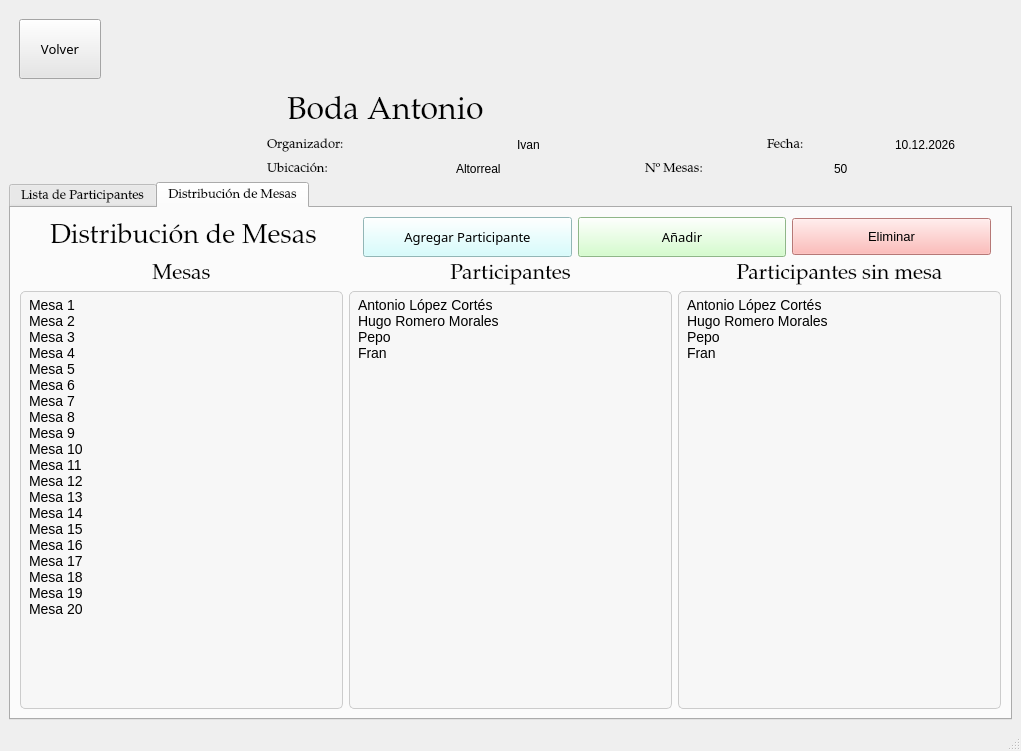
The window that src/ui/GestionDeEventos.ui (IvanJesusCorbalanPascual/Gestor-de-Eventos) describes before a commit, drawn with Qt 5.
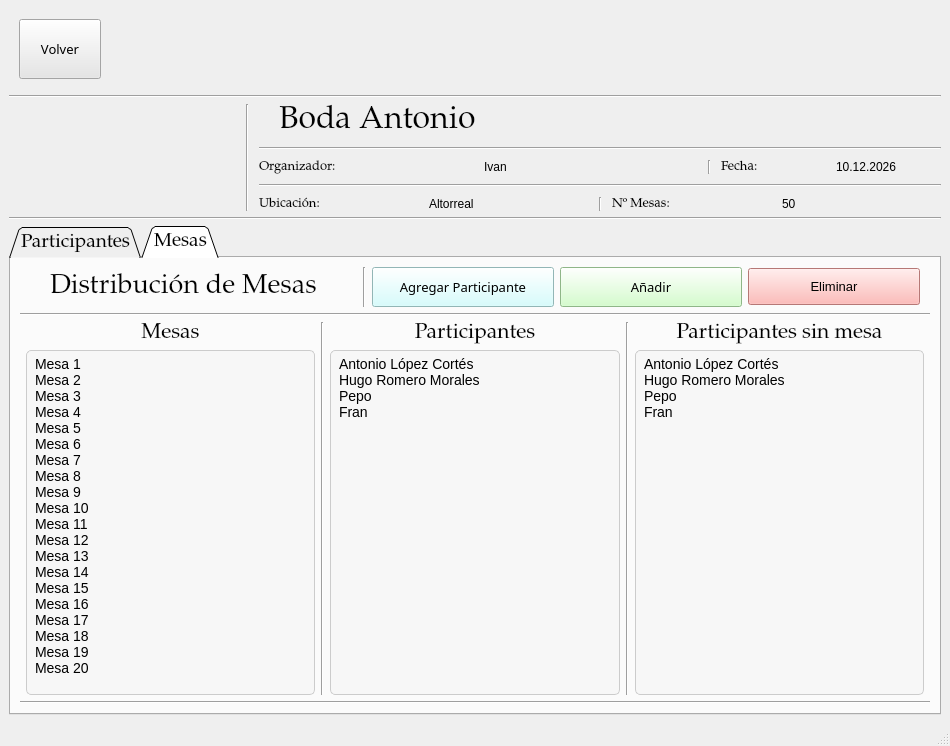
The same window after the commit. The open tabs and pages were chosen to show the change. Icons and pictures are not drawn.

```diff
--- a/src/ui/GestionDeEventos.ui
+++ b/src/ui/GestionDeEventos.ui
@@ -6,17 +6,17 @@
    <rect>
     <x>0</x>
     <y>0</y>
-    <width>1021</width>
-    <height>751</height>
+    <width>950</width>
+    <height>746</height>
    </rect>
   </property>
   <property name="windowTitle">
    <string>MainWindow</string>
   </property>
   <widget class="QWidget" name="centralwidget">
-   <layout class="QVBoxLayout" name="verticalLayout_2" stretch="1,7">
+   <layout class="QVBoxLayout" name="verticalLayout_2" stretch="1,0,7">
     <item>
-     <layout class="QVBoxLayout" name="verticalLayout_5" stretch="0,0">
+     <layout class="QVBoxLayout" name="verticalLayout_5" stretch="0,0,0">
       <item>
        <layout class="QHBoxLayout" name="horizontalLayout_6">
         <property name="spacing">
@@ -35,7 +35,7 @@
          <widget class="QPushButton" name="btnVolver">
           <property name="font">
            <font>
-            <family>Noto Serif Armenian</family>
+            <family>Alef</family>
             <pointsize>10</pointsize>
             <italic>false</italic>
            </font>
@@ -70,7 +70,14 @@
        </layout>
       </item>
       <item>
-       <layout class="QHBoxLayout" name="horizontalLayout_5" stretch="1,3">
+       <widget class="Line" name="line_7">
+        <property name="orientation">
+         <enum>Qt::Horizontal</enum>
+        </property>
+       </widget>
+      </item>
+      <item>
+       <layout class="QHBoxLayout" name="horizontalLayout_5" stretch="1,0,3">
         <property name="spacing">
          <number>10</number>
         </property>
@@ -126,7 +133,14 @@
          </widget>
         </item>
         <item>
-         <layout class="QVBoxLayout" name="verticalLayout_3" stretch="3,1,1">
+         <widget class="Line" name="line_6">
+          <property name="orientation">
+           <enum>Qt::Vertical</enum>
+          </property>
+         </widget>
+        </item>
+        <item>
+         <layout class="QVBoxLayout" name="verticalLayout_3" stretch="3,0,1,0,1">
           <item>
            <layout class="QHBoxLayout" name="horizontalLayout_7">
             <item>
@@ -164,7 +178,14 @@
            </layout>
           </item>
           <item>
-           <layout class="QHBoxLayout" name="horizontalLayout_4" stretch="2,1">
+           <widget class="Line" name="line">
+            <property name="orientation">
+             <enum>Qt::Horizontal</enum>
+            </property>
+           </widget>
+          </item>
+          <item>
+           <layout class="QHBoxLayout" name="horizontalLayout_4" stretch="2,0,1">
             <item>
              <layout class="QHBoxLayout" name="horizontalLayout_9" stretch="0,0">
               <item>
@@ -189,6 +210,13 @@
               </item>
              </layout>
             </item>
+            <item>
+             <widget class="Line" name="line_2">
+              <property name="orientation">
+               <enum>Qt::Vertical</enum>
+              </property>
+             </widget>
+            </item>
             <item>
              <layout class="QHBoxLayout" name="horizontalLayout_10">
               <item>
@@ -215,10 +243,17 @@
             </item>
            </layout>
           </item>
+          <item>
+           <widget class="Line" name="line_3">
+            <property name="orientation">
+             <enum>Qt::Horizontal</enum>
+            </property>
+           </widget>
+          </item>
           <item>
            <layout class="QVBoxLayout" name="verticalLayout_6">
             <item>
-             <layout class="QHBoxLayout" name="horizontalLayout_8" stretch="0,0">
+             <layout class="QHBoxLayout" name="horizontalLayout_8" stretch="0,0,0">
               <item>
                <layout class="QHBoxLayout" name="horizontalLayout_11">
                 <item>
@@ -243,6 +278,13 @@
                 </item>
                </layout>
               </item>
+              <item>
+               <widget class="Line" name="line_4">
+                <property name="orientation">
+                 <enum>Qt::Vertical</enum>
+                </property>
+               </widget>
+              </item>
               <item>
                <layout class="QHBoxLayout" name="horizontalLayout_12">
                 <item>
@@ -277,12 +319,19 @@
       </item>
      </layout>
     </item>
+    <item>
+     <widget class="Line" name="line_5">
+      <property name="orientation">
+       <enum>Qt::Horizontal</enum>
+      </property>
+     </widget>
+    </item>
     <item>
      <widget class="QTabWidget" name="tabWidget">
       <property name="font">
        <font>
         <family>Palatino Linotype</family>
-        <pointsize>10</pointsize>
+        <pointsize>14</pointsize>
        </font>
       </property>
       <property name="cursor">
@@ -291,12 +340,40 @@
       <property name="styleSheet">
        <string notr="true"/>
       </property>
+      <property name="tabPosition">
+       <enum>QTabWidget::North</enum>
+      </property>
+      <property name="tabShape">
+       <enum>QTabWidget::Triangular</enum>
+      </property>
       <property name="currentIndex">
-       <number>1</number>
+       <number>0</number>
+      </property>
+      <property name="iconSize">
+       <size>
+        <width>32</width>
+        <height>32</height>
+       </size>
+      </property>
+      <property name="documentMode">
+       <bool>false</bool>
+      </property>
+      <property name="tabsClosable">
+       <bool>false</bool>
+      </property>
+      <property name="movable">
+       <bool>true</bool>
+      </property>
+      <property name="tabBarAutoHide">
+       <bool>false</bool>
       </property>
       <widget class="QWidget" name="tabListaDeParticipantes">
+       <attribute name="icon">
+        <iconset resource="../Imagenes/imagenes.qrc">
+         <normaloff>:/icons/logoGT.png</normaloff>:/icons/logoGT.png</iconset>
+       </attribute>
        <attribute name="title">
-        <string>Lista de Participantes</string>
+        <string>Participantes</string>
        </attribute>
        <layout class="QVBoxLayout" name="verticalLayout_8">
         <item>
@@ -337,11 +414,18 @@
                 </property>
                </spacer>
               </item>
+              <item>
+               <widget class="Line" name="line_16">
+                <property name="orientation">
+                 <enum>Qt::Vertical</enum>
+                </property>
+               </widget>
+              </item>
               <item>
                <widget class="QPushButton" name="btnAsignacionAutomatica">
                 <property name="font">
                  <font>
-                  <family>Noto Serif Armenian</family>
+                  <family>Alef</family>
                   <pointsize>10</pointsize>
                   <italic>false</italic>
                  </font>
@@ -364,7 +448,7 @@
                <widget class="QPushButton" name="btnActualizarParticipante">
                 <property name="font">
                  <font>
-                  <family>Noto Serif Armenian</family>
+                  <family>Alef</family>
                   <pointsize>10</pointsize>
                   <italic>false</italic>
                  </font>
@@ -387,7 +471,7 @@
                <widget class="QPushButton" name="btnAnyadirParticipante">
                 <property name="font">
                  <font>
-                  <family>Noto Serif Armenian</family>
+                  <family>Alef</family>
                   <pointsize>10</pointsize>
                   <italic>false</italic>
                  </font>
@@ -410,7 +494,7 @@
                <widget class="QPushButton" name="btnEliminarParticipante">
                 <property name="font">
                  <font>
-                  <family>Noto Serif Armenian</family>
+                  <family>Alef</family>
                   <pointsize>10</pointsize>
                   <italic>false</italic>
                  </font>
@@ -433,6 +517,13 @@
               </item>
              </layout>
             </item>
+            <item>
+             <widget class="Line" name="line_15">
+              <property name="orientation">
+               <enum>Qt::Horizontal</enum>
+              </property>
+             </widget>
+            </item>
             <item>
              <widget class="QTableWidget" name="tablaParticipantes">
               <property name="font">
@@ -500,8 +591,12 @@
        </layout>
       </widget>
       <widget class="QWidget" name="tabDistribucionDeMesas">
+       <attribute name="icon">
+        <iconset resource="../Imagenes/imagenes.qrc">
+         <normaloff>:/images/boda.jpg</normaloff>:/images/boda.jpg</iconset>
+       </attribute>
        <attribute name="title">
-        <string>Distribución de Mesas</string>
+        <string>Mesas</string>
        </attribute>
        <layout class="QVBoxLayout" name="verticalLayout_11">
         <item>
@@ -538,6 +633,13 @@
             </property>
            </spacer>
           </item>
+          <item>
+           <widget class="Line" name="line_14">
+            <property name="orientation">
+             <enum>Qt::Vertical</enum>
+            </property>
+           </widget>
+          </item>
           <item>
            <widget class="QPushButton" name="btnAgregarParticipante">
             <property name="font">
@@ -601,8 +703,22 @@
           </item>
          </layout>
         </item>
+        <item>
+         <widget class="Line" name="line_8">
+          <property name="orientation">
+           <enum>Qt::Horizontal</enum>
+          </property>
+         </widget>
+        </item>
         <item>
          <layout class="QHBoxLayout" name="horizontalLayout_2">
+          <item>
+           <widget class="Line" name="line_11">
+            <property name="orientation">
+             <enum>Qt::Horizontal</enum>
+            </property>
+           </widget>
+          </item>
           <item>
            <layout class="QVBoxLayout" name="VerticalLayoutMesas">
             <item>
@@ -773,6 +889,13 @@
             </item>
            </layout>
           </item>
+          <item>
+           <widget class="Line" name="line_9">
+            <property name="orientation">
+             <enum>Qt::Vertical</enum>
+            </property>
+           </widget>
+          </item>
           <item>
            <layout class="QVBoxLayout" name="VerticalLayoutParticipantes">
             <item>
@@ -851,6 +974,13 @@
             </item>
            </layout>
           </item>
+          <item>
+           <widget class="Line" name="line_10">
+            <property name="orientation">
+             <enum>Qt::Vertical</enum>
+            </property>
+           </widget>
+          </item>
           <item>
            <layout class="QVBoxLayout" name="VerticalLayoutParticipantesSinMesa">
             <item>
@@ -928,8 +1058,22 @@
             </item>
            </layout>
           </item>
+          <item>
+           <widget class="Line" name="line_12">
+            <property name="orientation">
+             <enum>Qt::Horizontal</enum>
+            </property>
+           </widget>
+          </item>
          </layout>
         </item>
+        <item>
+         <widget class="Line" name="line_13">
+          <property name="orientation">
+           <enum>Qt::Horizontal</enum>
+          </property>
+         </widget>
+        </item>
        </layout>
       </widget>
      </widget>
```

================================

Requirement
Examine the entries and say how many of their lines hold the word "string". No other words should accompany the number.

Finished exercise
6